Larsen, Ellen Nyholm2; Hansen, Charlotte Bak2; Thayssen, Per3; Jensen, Lisette Okkels3
1 Cardiology, Department of Clinical Research, Det Sundhedsvidenskabelige Fakultet, SDU2 Odense University Hospital3 Cardiology, Department of Clinical Research, Det Sundhedsvidenskabelige Fakultet, SDU

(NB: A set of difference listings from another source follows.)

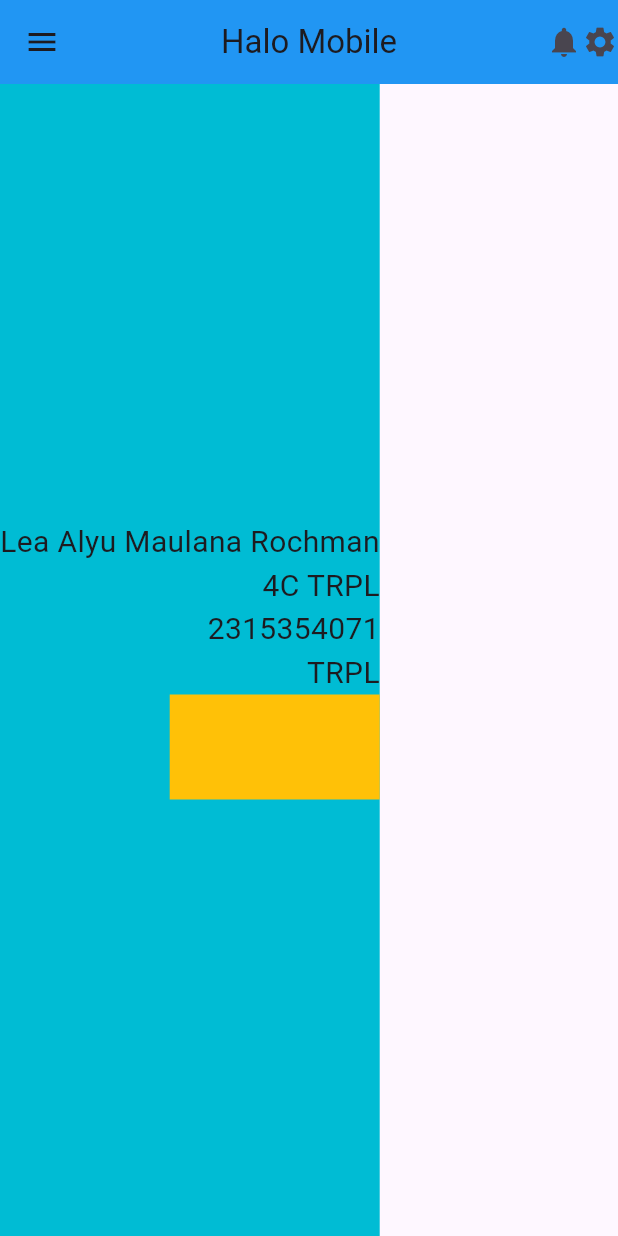
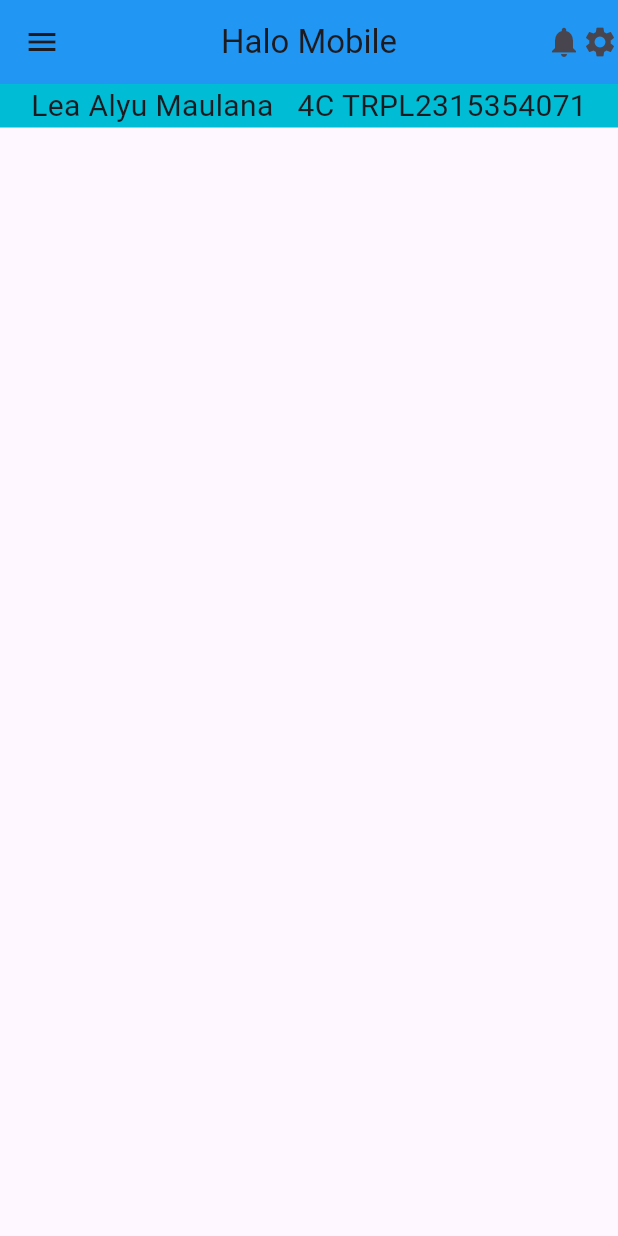
Before and after one commit to LeaOhyeah/belajar_flutter, a Flutter app: the screen it shows after launch, on a phone screen of 412 x 824 dp. Run offline on Flutter 3.47's test engine with Material 3 defaults, Android fonts, the phone set to English and light mode, and no system bars.

Commit message:
feat(home) menambahkan contoh row
membuat beberapa widget di dalam row dan memberikan styling dan jarak dengan sizedbox di home.dart

```diff
--- a/lib/home.dart
+++ b/lib/home.dart
@@ -19,16 +19,15 @@ class Home extends StatelessWidget {
       ),
       body: Container(
         color: Colors.cyan,
-        child: Column(
+        child: Row(
           crossAxisAlignment: CrossAxisAlignment.end,
           mainAxisAlignment: MainAxisAlignment.center,
           mainAxisSize: MainAxisSize.max,
           children: [
-            Text("Lea Alyu Maulana Rochman", style: TextStyle(fontSize: 20)),
+            Text("Lea Alyu Maulana", style: TextStyle(fontSize: 20)),
+            SizedBox(width: 16),
             Text("4C TRPL", style: TextStyle(fontSize: 20)),
             Text("2315354071", style: TextStyle(fontSize: 20)),
-            Text("TRPL", style: TextStyle(fontSize: 20)),
-            Container(color: Colors.amber, height: 70, width: 140),
           ],
         ), // Column
       ), // Container
```
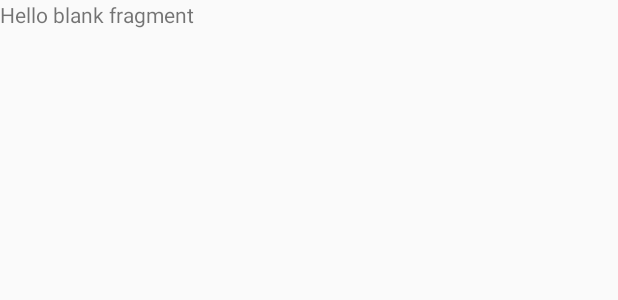
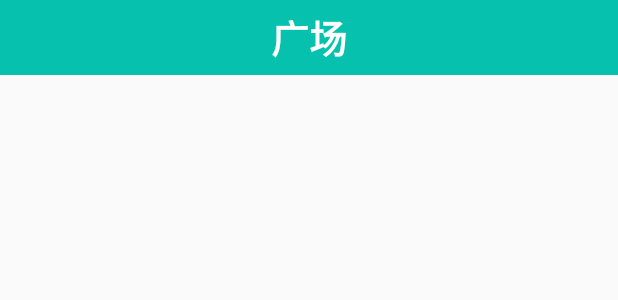
Before and after one commit to shihangqi/Project, an Android app: the layout fragment_square.xml on its own in the app's theme, with its tools: preview values and no code run, on a phone screen of 412 x 824 dp. Shown: the top 300 px of the screen. Run offline under Robolectric (Android 15) with nearby library versions, the phone set to English and light mode, and no system bars.

Commit message:
square框架

```diff
--- a/app/src/main/res/layout/fragment_square.xml
+++ b/app/src/main/res/layout/fragment_square.xml
@@ -1,13 +1,63 @@
-<FrameLayout xmlns:android="http://schemas.android.com/apk/res/android"
+<LinearLayout xmlns:android="http://schemas.android.com/apk/res/android"
     xmlns:tools="http://schemas.android.com/tools"
     android:layout_width="match_parent"
     android:layout_height="match_parent"
-    tools:context="com.example.lenovo.inequalitysign.view.SquareFragment">
+    tools:context="com.example.lenovo.inequalitysign.view.SquareFragment"
+    android:id="@+id/square_ll">
 
     <!-- TODO: Update blank fragment layout -->
-    <TextView
+
+    <LinearLayout
         android:layout_width="match_parent"
-        android:layout_height="match_parent"
-        android:text="@string/hello_blank_fragment" />
+        android:layout_height="50dp"
+        android:orientation="vertical">
+        <TextView
+            android:layout_width="match_parent"
+            android:layout_height="match_parent"
+            android:background="#06c1ae"
+            android:textSize="25dp"
+            android:text="广场"
+            android:textColor="#fff"
+            android:gravity="center"
+            android:textStyle="bold"
+        />
+    </LinearLayout>
+    <LinearLayout
+        android:id="@+id/contaner"
+        android:layout_width="match_parent"
+        android:layout_height="0dp"
+        android:orientation="vertical"
+        android:layout_weight="9">
+    </LinearLayout>
+    <LinearLayout
+        android:layout_width="match_parent"
+        android:layout_height="0dp"
+        android:layout_weight="1">
+        <Button
+            android:id="@+id/btn_sy"
+            android:layout_width="0dp"
+            android:layout_height="match_parent"
+            android:layout_weight="1"
+            android:background="@drawable/sy"/>
+        <Button
+            android:id="@+id/btn_gc"
+            android:layout_width="0dp"
+            android:layout_height="match_parent"
+            android:layout_weight="1"
+            android:background="@drawable/gc"/>
+        <Button
+            android:id="@+id/btn_fj"
+            android:layout_width="0dp"
+            android:layout_height="match_parent"
+            android:layout_weight="1"
+            android:background="@drawable/fj"
+        />
+        <Button
+            android:id="@+id/btn_wd"
+            android:layout_width="0dp"
+            android:layout_height="match_parent"
+            android:layout_weight="1"
+            android:background="@drawable/wd"/>
+    </LinearLayout>
 
-</FrameLayout>
+</LinearLayout>
```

BACKGROUND: In patients undergoing coronary angiography or percutaneous coronary intervention (PCI), the standard post procedure regime includes immobilization and bed rest despite the use of vascular closure devices. AIM: In the Mobilization after Coronary Angiography or Percutaneous Coronary Intervention (MOBS) study we compared bleeding complications after cardiac catheterization with femoral artery access after mobilization immediately off the angiographic table or standard care with1 hour (MOBS I after a diagnostic angiogram) or 2 hours of bed rest before mobilization (MOBS II after PCI). METHODS: Bleeding complications were defined as major (requiring surgery of the femoral artery, transfusion or increased hospital stay) and minor (hematoma <5 × 5 cm(2), oozing from the puncture site or minor bleeding that could be compressed manually). RESULTS: In the MOBS I cohort (100 patients were mobilized immediately and 100 patients followed standard care) no major bleeding complications were seen. In the immediate mobilization group 2.0% experienced minor bleeding compared to 4.0% in the standard care group (p=0.41). In the MOBS II cohort after PCI (158 patients were mobilized immediately and 161 patients followed standard care), major bleeding complication rates did not differ significantly between the two groups: immediate mobilization group 26.6% vs. standard care group 28.0%, p=0.78. The majority of bleeding complications were due to oozing: immediate mobilization group 22.8% vs. standard care group 20.5%, p=0.62. CONCLUSIONS: Immediate mobilization after a coronary angiogram or PCI with the femoral access site closed by the closure device AngioSeal was not associated with increased bleeding risk compared to standard care with bed rest.
European Journal of Cardiovascular Nursing, 2014, Vol 13, Issue 5, p. 466-72